He said that his government would continue working to make the nation’s armed forces smaller, but also proficient, strong and skillful, and that it would also set up different kinds of defense lines in the Taiwan Strait involving different sectors, so that China, would not consider using non-peaceful means to resolve cross-strait disputes. Ma said that this approach was in keeping with one of the core ideas of Sun Zi’s (孫子) classic text The Art of War (孫子兵法), which is that “the highest form of generalship is to thwart the enemy’s plans; the next best is to prevent the junction of the enemy’s forces; the next after that is to attack the enemy’s army in the field and the worst policy of all is to besiege walled cities.”
Ma’s idea that trade, investment, education, culture and other kinds of exchange are all substantial forms of national defense is very surprising, and also rather worrying.
After he took office as president in May 2008, Ma worked toward a cross-strait Economic Cooperation Framework Agreement (ECFA), which was signed in June 2010. One of the ideas behind the ECFA was that trade in itself tends to uphold peace.
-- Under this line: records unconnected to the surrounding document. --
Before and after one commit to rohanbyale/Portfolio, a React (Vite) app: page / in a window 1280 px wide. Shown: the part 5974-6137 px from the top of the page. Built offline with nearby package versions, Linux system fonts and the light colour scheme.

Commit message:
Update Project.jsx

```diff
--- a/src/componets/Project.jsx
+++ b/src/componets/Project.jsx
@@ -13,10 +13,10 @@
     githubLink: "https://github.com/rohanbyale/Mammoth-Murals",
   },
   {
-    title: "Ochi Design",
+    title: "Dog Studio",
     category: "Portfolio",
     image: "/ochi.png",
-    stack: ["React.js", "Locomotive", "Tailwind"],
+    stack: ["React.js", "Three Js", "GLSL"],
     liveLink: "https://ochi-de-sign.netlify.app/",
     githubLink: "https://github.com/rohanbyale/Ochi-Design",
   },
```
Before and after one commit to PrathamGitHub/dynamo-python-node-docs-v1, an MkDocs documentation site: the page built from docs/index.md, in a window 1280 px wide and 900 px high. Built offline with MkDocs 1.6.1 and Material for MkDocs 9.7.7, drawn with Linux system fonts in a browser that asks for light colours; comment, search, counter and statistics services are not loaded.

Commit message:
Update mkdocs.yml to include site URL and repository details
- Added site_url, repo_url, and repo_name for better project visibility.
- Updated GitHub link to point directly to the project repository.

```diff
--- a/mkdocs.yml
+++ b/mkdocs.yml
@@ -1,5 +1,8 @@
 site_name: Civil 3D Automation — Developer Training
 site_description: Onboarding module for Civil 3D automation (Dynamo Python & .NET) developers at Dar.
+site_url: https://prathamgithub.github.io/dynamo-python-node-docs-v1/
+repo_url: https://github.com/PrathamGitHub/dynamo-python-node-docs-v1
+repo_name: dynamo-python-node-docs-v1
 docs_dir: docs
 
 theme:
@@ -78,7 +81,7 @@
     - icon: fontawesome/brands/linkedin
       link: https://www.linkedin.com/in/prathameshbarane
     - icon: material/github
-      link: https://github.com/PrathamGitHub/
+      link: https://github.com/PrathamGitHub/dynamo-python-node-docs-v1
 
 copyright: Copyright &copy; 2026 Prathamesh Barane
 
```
This theory of peace through trade includes four main ideas, which are as follows:
First, intense economic and trade activity make a country more prosperous and this in turn reduces or restrains its rulers’ motivation for launching wars.
Second, economic and trade interactions promote mutual understanding between countries and thus make it less likely that misunderstandings will arise and lead to war.
Third, economic and trade factors can change a country’s internal power structure by building up the influence of groups that benefit from peaceful trade relations.
Fourth, intense economic and trade activity creates a spillover effect by strengthening the political relations between trade partners, and it promotes political cooperation between countries.
There is nothing much wrong with the concepts of this theory of peace through trade, and it is likely to have the desired effects during the initial period. However, historical examples of this theory at work are mostly drawn from Europe, in situations where two countries or groups of countries were equal or not very different in terms of their political, economic and military power.
However, in the case of Taiwan and China, there is considerable political, economic and military inequality between the two, with Taiwan being the weaker partner in all three aspects. In view of this, the spillover effect of intense economic and trade activity across the Taiwan Strait as time goes by is likely to be a high degree of dependence from which it will become increasingly difficult for Taiwan to free itself.
Besides, the flipside aspect of this theory of peace through trade is the idea that the military no longer serves any purpose. On Jan. 17 the Washington Times reported comments regarding Ma’s re-election by Patrick Cronin, who is senior director of the Asia-Pacific security program at the Washington-based think tank the Center for a New American Security. Cronin said that while Ma had in the course of his campaign expressed an interest in buying F-16C/D jets and eight diesel-electric submarines from the US, he had done so to appease voters critical of his closeness with China.